■ The data
=== Section Start ===
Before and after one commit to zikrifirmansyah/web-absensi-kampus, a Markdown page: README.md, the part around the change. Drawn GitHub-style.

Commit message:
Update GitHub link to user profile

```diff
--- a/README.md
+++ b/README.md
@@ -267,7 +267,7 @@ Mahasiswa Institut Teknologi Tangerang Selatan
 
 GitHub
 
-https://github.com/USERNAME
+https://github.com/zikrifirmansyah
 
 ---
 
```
=== Section End ===
■ Assignment
Say how many lines in the records hold "README", with the number as the whole reply.

■ Result for this task
3